An extraordinary documentary marking a new level in broadcast journalism critiquing the international war on drugs was shown on Irish TV last on 3 June 2008. The report is a comprehensive indictment of the global drug war and asks if there is an alternative to this war without end.
This policy briefing analyses the results of the partial agreement on drugs reached at the talks being held in Havana between the Revolutionary Armed Forces of Colombia, FARC, and the Colombian government.
The opening in September 2012 of the first centre for drug addicts in Bogota is a welcome first step towards more humane and effective drug policies in Colombia’s capital city, but to be effective needs to be integrated into proper overall drugs strategy.
In September 2012, the mayor of Bogotá, Gustavo Petro, launched the first centre for drug addicts in the Bronx, a marginalised city-centre neighbourhood. Called the Medical Care Centre for Dependent Drug Users (Centro de Atención Médica a Drogodependientes - CAMAD), it is staffed by psychiatrists, psychologists, doctors and nurses. The people given care in these centres are in an at-risk situation and socially excluded due to their high levels of drug dependency.
The dynamics of reform in the Americas continues. This time, the momentum comes from the Caribbean region. Jamaica and other Caribbean Community (CARICOM) member states are now moving to change their marijuana laws. Among the proposed changes discussed in Jamaica were the decriminalisation of possession of small amounts of ganja for recreational and religious use and cultivating it for medicinal purposes.
In December 2013 we had undoubtedly the biggest news of the last few decades concerning drug policy: Uruguay became the first country in the world to adopt a law regulating the production, sale and consumption of cannabis throughout the national territory. Amidst heated debate, the project was approved on July 31, 2013 by the Chamber of Deputies, and on December 10, 2013 by the Senate. A few days later President José Mujica formally enacted the law that will regulate the cannabis market.

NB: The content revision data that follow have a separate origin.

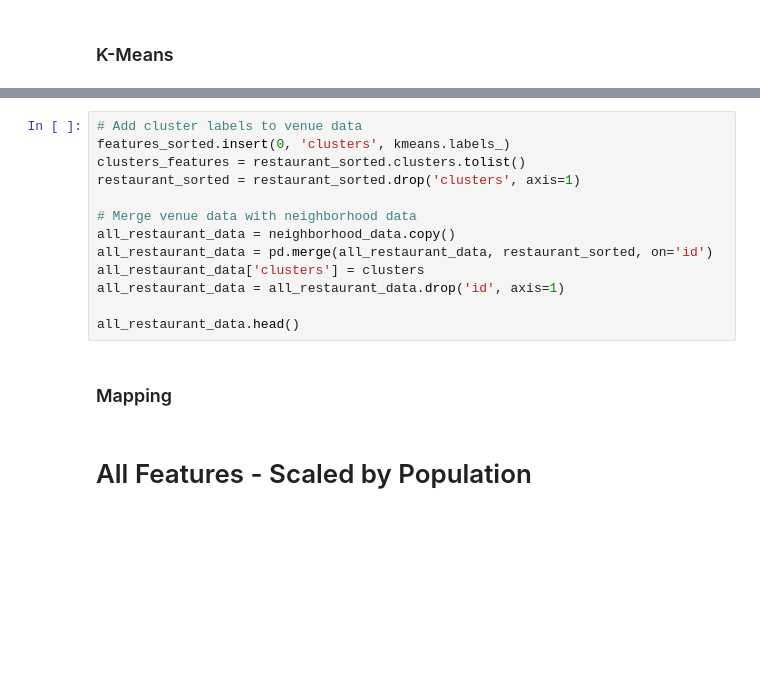
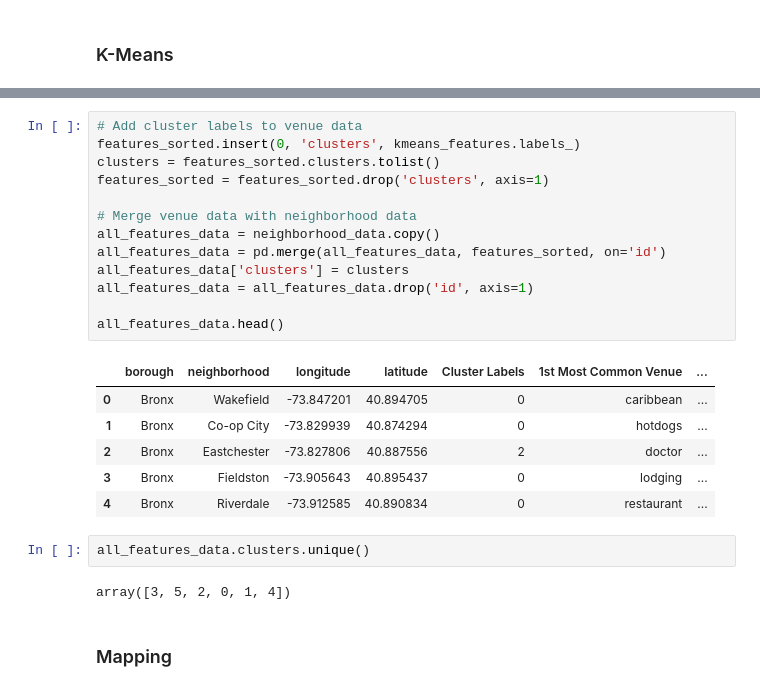
Before and after one commit to ktamkee/NYC_midterm_project, a Jupyter notebook: svc/K-Means2.ipynb, the cells around one changed output, grey strips where cells are left out. Drawn from its saved outputs; the diff is of its cells as text; blank space fills up the shorter version.

Commit message:
final kmeans

```diff
--- a/svc/K-Means2.ipynb
+++ b/svc/K-Means2.ipynb
@@ -565,17 +580,26 @@ plot_clusters(np.array(features_clustering), y_km_features, plt_cluster_centers=
 # %%
 # Add cluster labels to venue data
-features_sorted.insert(0, 'clusters', kmeans.labels_)
-clusters_features = restaurant_sorted.clusters.tolist()
-restaurant_sorted = restaurant_sorted.drop('clusters', axis=1)
+features_sorted.insert(0, 'clusters', kmeans_features.labels_)
+clusters = features_sorted.clusters.tolist()
+features_sorted = features_sorted.drop('clusters', axis=1)
 
 # Merge venue data with neighborhood data
-all_restaurant_data = neighborhood_data.copy()
-all_restaurant_data = pd.merge(all_restaurant_data, restaurant_sorted, on='id')
-all_restaurant_data['clusters'] = clusters
-all_restaurant_data = all_restaurant_data.drop('id', axis=1)
+all_features_data = neighborhood_data.copy()
+all_features_data = pd.merge(all_features_data, features_sorted, on='id')
+all_features_data['clusters'] = clusters
+all_features_data = all_features_data.drop('id', axis=1)
 
-all_restaurant_data.head()
+all_features_data.head()
+# %% [output]
+|  | borough | neighborhood | longitude | latitude | Cluster Labels | 1st Most Common Venue | ... |
+| 0 | Bronx | Wakefield | -73.847201 | 40.894705 | 0 | caribbean | ... |
+| 1 | Bronx | Co-op City | -73.829939 | 40.874294 | 0 | hotdogs | ... |
+| 2 | Bronx | Eastchester | -73.827806 | 40.887556 | 2 | doctor | ... |
+| 3 | Bronx | Fieldston | -73.905643 | 40.895437 | 0 | lodging | ... |
+| 4 | Bronx | Riverdale | -73.912585 | 40.890834 | 0 | restaurant | ... |
+# %%
+all_features_data.clusters.unique()
+# %% [output]
+array([3, 5, 2, 0, 1, 4])
 # %% [markdown]
 ### Mapping
-# %% [markdown]
-# All Features - Scaled by Population
```
Also changed, not shown: parts of 16 cells of this notebook, 2 other files.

What can Alternative Development interventions realistically hope to achieve, given the growing demand for illicit drugs and the continuing prevalence of rural poverty. Non-conditionality for the concept, harm reduction for the production side, and open mindedness for an honest debate are, in the view of Martin Jelsma, necessary steps to “prevent Alternative Development as the Sacred Heart in the global drugs policy from beeing blown apart by the roaring helicopters on the horizon”. Martin Jelsma gave his critical assessment of Alternative Development at the International Conference on The Role of Alternative Development in Drug Control and Development Cooperation.
TNI turns 40 in 2014 and has received many birthday wishes from social movements, academics, activists, grassroots community groups, journalists, writers and policy makers. We are proud to have worked alongside them in a struggle for a more just world and deeply touched by their praise for our work.